Bill McCallum writes in the comments here at OMT:

I don’t think that effort [to define terms such “ratio” and “rate” that CCSS leaves undefined] deserves quite the ridicule it is receiving here, but never mind, the criticism will be taken into consideration nonetheless and inform the final draft. I’ll only say that if I had a dollar for every time someone told me the answers to all these questions were obvious, I’d be a rich man. Of course, the “obvious” answers are mutually self-contradictory. This seems to be an area where it is very difficult indeed to find common language, and where emotions run high.

Fair enough. I’m happy to tone things down a bit.

I do need to observe that no one here at OMT (least of all me) has suggested that the answers to the questions at hand are “obvious“. I agree that they are not obvious at all, and I agree that it is very difficult to find common language with respect to these ideas. (Although this last bit is tricky; if we all use the same words but mean different things by them, are we speaking a common language?)

No, my critique is not at all that Common Core has failed to state the *obvious* definitions.

My critique is that I see no evidence that Common Core-either the Standards or the Progression on rational number-take into account research on how children learn this content, nor do they seem to coincide with everyday uses of these terms. In the era of No Child Left Behind and “evidence-based practice”, I find it troublesome that results of important research work such as that in the Rational Number Project or Cognitively Guided Instruction don’t seem to form a basis for either document.

I find it surprising that there are no research references in the Progression.

In my work with *Connected Mathematics, *I have many times had teachers ask for definitions of *rate, ratio, fraction *and *rational number*. As writers, we have hashed out these ideas many times as well. Answers are not obvious and reasonable people can disagree.

But we sort of agree that answers to these questions ought to be consistent with, and explain relationships to, uses of these terms in mathematics and the world. I don’t understand why this isn’t the starting place for the Progression.

So how about this for a first attempt at the relationships involved here?

A **ratio** is a multiplicative comparison of two quantities (usually both are non-zero). Conventionally, we use the term “ratio” to apply to part-part comparisons, but this need not be the case.

We can express ratios in several forms.

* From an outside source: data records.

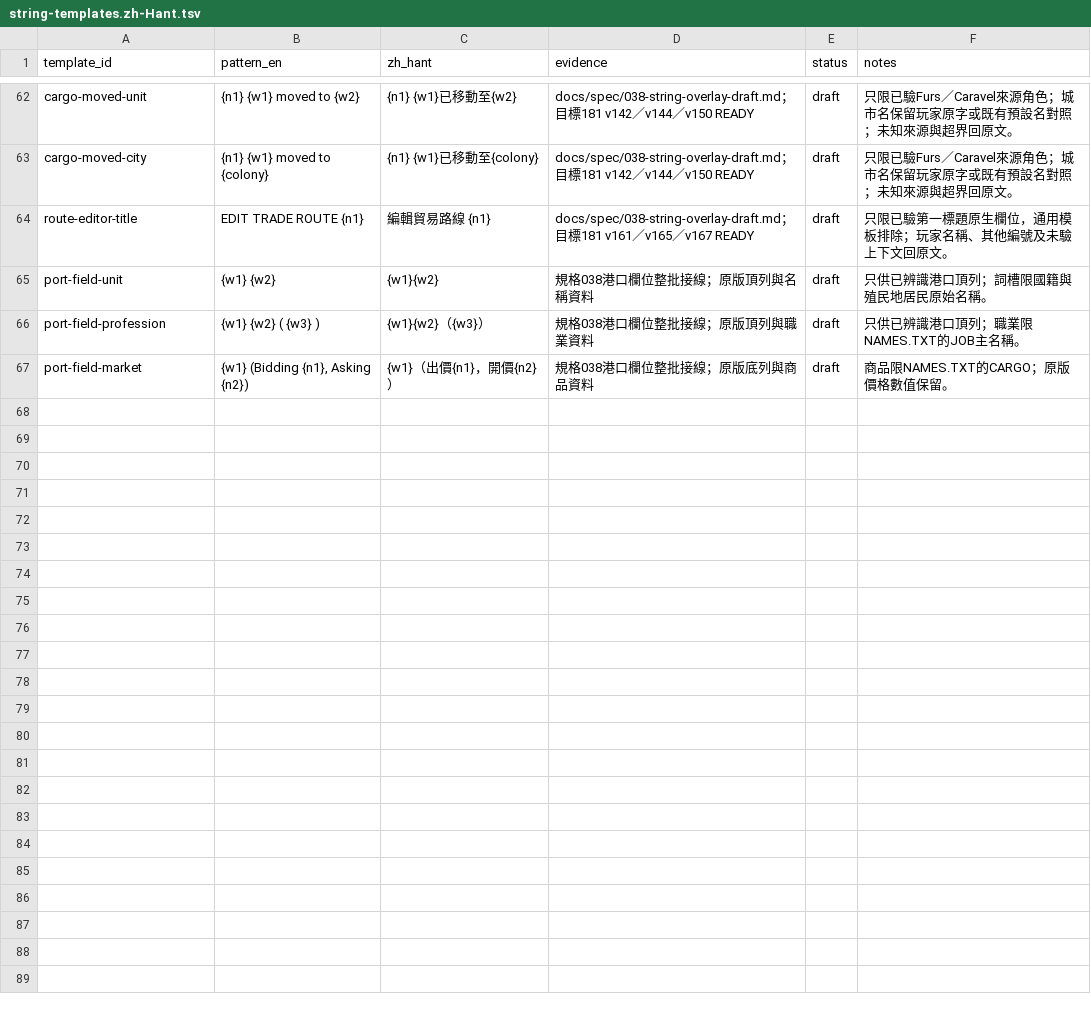
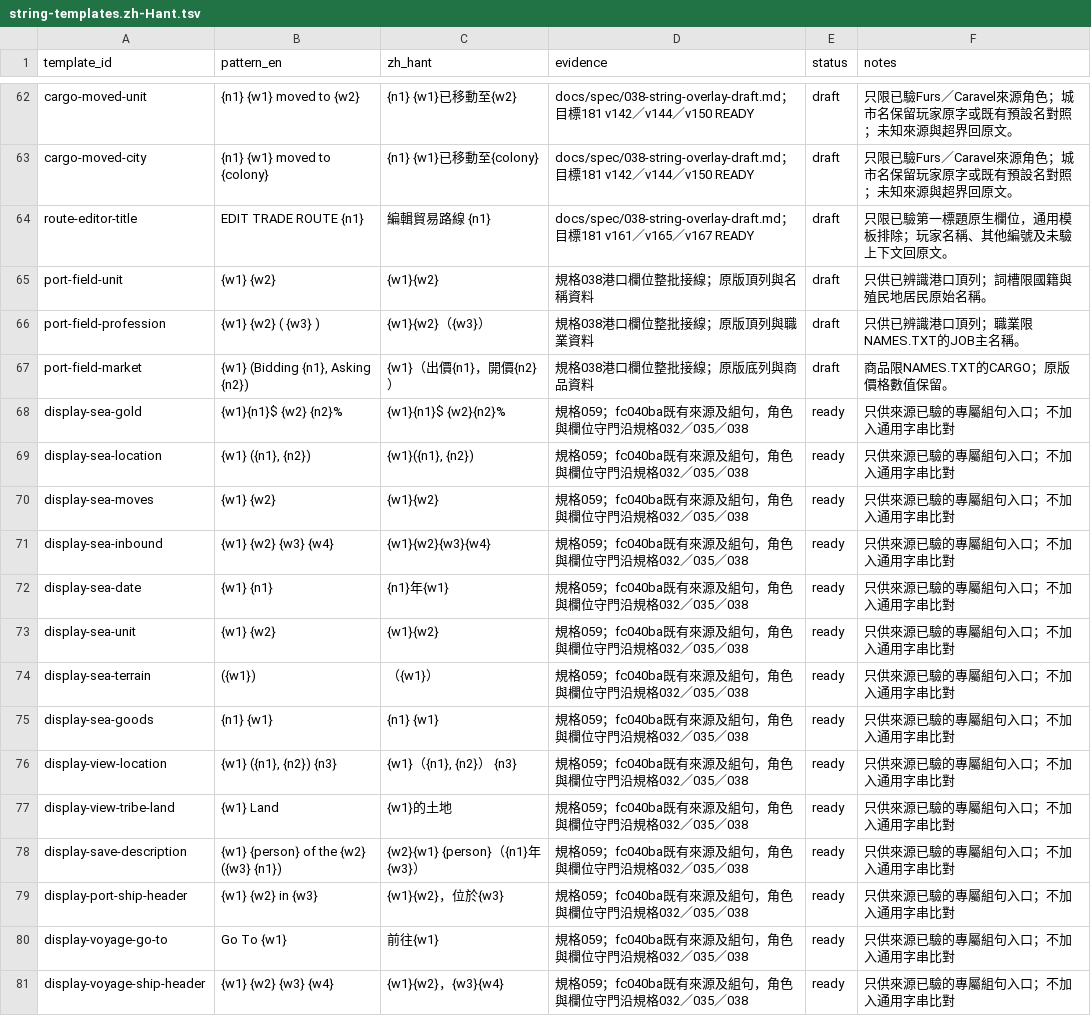
Before and after one commit to wicanr2/colonization_cht, a TSV file: text/string-templates.zh-Hant.tsv, drawn as a sheet; only a part is shown, gaps mark what is left out; the diff names each change by its address in the sheet, - before the commit and + after, or states it on an @@ line.

Commit message:
feat: load localized display phrases from language catalogs

```diff
--- a/text/string-templates.zh-Hant.tsv
+++ b/text/string-templates.zh-Hant.tsv
+row 68: display-sea-gold | {w1}{n1}$ {w2} {n2}% | {w1}{n1}$ {w2}{n2}% | 規格059；fc040ba既有來源及組句，角色與欄位守門沿規格032／035／038 | ready | 只供來源已驗的專屬組句入口；不加入通用字串比對
+row 69: display-sea-location | {w1} ({n1}, {n2}) | {w1}({n1}, {n2}) | 規格059；fc040ba既有來源及組句，角色與欄位守門沿規格032／035／038 | ready | 只供來源已驗的專屬組句入口；不加入通用字串比對
+row 70: display-sea-moves | {w1} {w2} | {w1}{w2} | 規格059；fc040ba既有來源及組句，角色與欄位守門沿規格032／035／038 | ready | 只供來源已驗的專屬組句入口；不加入通用字串比對
+row 71: display-sea-inbound | {w1} {w2} {w3} {w4} | {w1}{w2}{w3}{w4} | 規格059；fc040ba既有來源及組句，角色與欄位守門沿規格032／035／038 | ready | 只供來源已驗的專屬組句入口；不加入通用字串比對
+row 72: display-sea-date | {w1} {n1} | {n1}年{w1} | 規格059；fc040ba既有來源及組句，角色與欄位守門沿規格032／035／038 | ready | 只供來源已驗的專屬組句入口；不加入通用字串比對
+row 73: display-sea-unit | {w1} {w2} | {w1}{w2} | 規格059；fc040ba既有來源及組句，角色與欄位守門沿規格032／035／038 | ready | 只供來源已驗的專屬組句入口；不加入通用字串比對
+row 74: display-sea-terrain | ({w1}) | （{w1}） | 規格059；fc040ba既有來源及組句，角色與欄位守門沿規格032／035／038 | ready | 只供來源已驗的專屬組句入口；不加入通用字串比對
+row 75: display-sea-goods | {n1} {w1} | {n1} {w1} | 規格059；fc040ba既有來源及組句，角色與欄位守門沿規格032／035／038 | ready | 只供來源已驗的專屬組句入口；不加入通用字串比對
+row 76: display-view-location | {w1} ({n1}, {n2}) {n3} | {w1}（{n1}, {n2}） {n3} | 規格059；fc040ba既有來源及組句，角色與欄位守門沿規格032／035／038 | ready | 只供來源已驗的專屬組句入口；不加入通用字串比對
+row 77: display-view-tribe-land | {w1} Land | {w1}的土地 | 規格059；fc040ba既有來源及組句，角色與欄位守門沿規格032／035／038 | ready | 只供來源已驗的專屬組句入口；不加入通用字串比對
+row 78: display-save-description | {w1} {person} of the {w2} ({w3} {n1}) | {w2}{w1} {person}（{n1}年{w3}） | 規格059；fc040ba既有來源及組句，角色與欄位守門沿規格032／035／038 | ready | 只供來源已驗的專屬組句入口；不加入通用字串比對
+row 79: display-port-ship-header | {w1} {w2} in {w3} | {w1}{w2}，位於{w3} | 規格059；fc040ba既有來源及組句，角色與欄位守門沿規格032／035／038 | ready | 只供來源已驗的專屬組句入口；不加入通用字串比對
+row 80: display-voyage-go-to | Go To {w1} | 前往{w1} | 規格059；fc040ba既有來源及組句，角色與欄位守門沿規格032／035／038 | ready | 只供來源已驗的專屬組句入口；不加入通用字串比對
+row 81: display-voyage-ship-header | {w1} {w2} {w3} {w4} | {w1}{w2}，{w3}{w4} | 規格059；fc040ba既有來源及組句，角色與欄位守門沿規格032／035／038 | ready | 只供來源已驗的專屬組句入口；不加入通用字串比對
```
Also changed, not shown: text/game.ja.tsv, text/game.ko.tsv, 23 other files.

If there are 5 girls for every 3 boys in a certain class, we say that (1) the ratio of girls to boys is 5 to 3, (2) the ratio of girls to boys is 5:3, (3) the ratio of girls to boys is , (4) there are 5 girls for every 3 boys.

The fraction notation is problematic in early ratio instruction because children may confuse it to mean that of the students are girls. Children are accustomed to fraction notation being reserved for part-whole relationships; for this reason the notation should be saved for later instruction.

The term **rate** suggests change. We tend to talk about a “ratio” in static situations where the values remain constant but a “rate” in a situation where the quantities are changing. In the girls and boys situation above, it would be correct to say that there is a rate of 5 girls for every 3 boys, but this feels awkward. If students were enrolling in a school and there were 5 girls enrolling for every 3 boys, the term “rate” is a more natural fit.

A **unit rate** is a rate where one of the quantities being compared is 1 unit. If we enroll five girls for every three boys, this is not a unit rate. We could say that there are girls per boy enrolling at the school, or girls for every boy. For every (non-zero) unit rate, there is a reciprocal unit rate. So we can also say that there are boys per girl.

What counts as a unit varies. When computing a “unit rate” for buying pop, we could compute the cost per ounce, the cost per can, the cost per six-pack or the cost per case of 24. Which of these is considered a unit rate depends on our choice of unit.

To summarize the discussion, ratios and rates are different mainly in connotation. Each expresses a multiplicative relationship between two numbers (as opposed to an additive relationship, for which we use the term “difference”). Unit rates are important forms of rates because of their intimate connections to algebraic and calculus ideas such as slope and rate of change.

It’s just a first stab at discussing these terms in this context, but is consistent with common usage and focuses the discussion on the main idea that is important at this level-rates and ratios are about multiplication relationships, which are the heart of proportional reasoning.

Going back to the lawn example that has been the focus of discussion here as well as over at the Common Core Tools website, this would suggest that “7 lawns in 4 hours” is a rate (there is change involved, and it’s not a part-to-part relationship), and that there are two unit rates: lawns per hour and hours per lawn.

Again, I am not claiming that these relationships are obvious. But if a couple of important goals for the Progressions work are (1) clarity and (2) usefulness for teachers, professional development and curriculum development, I think my proposal above is an improvement over the present document.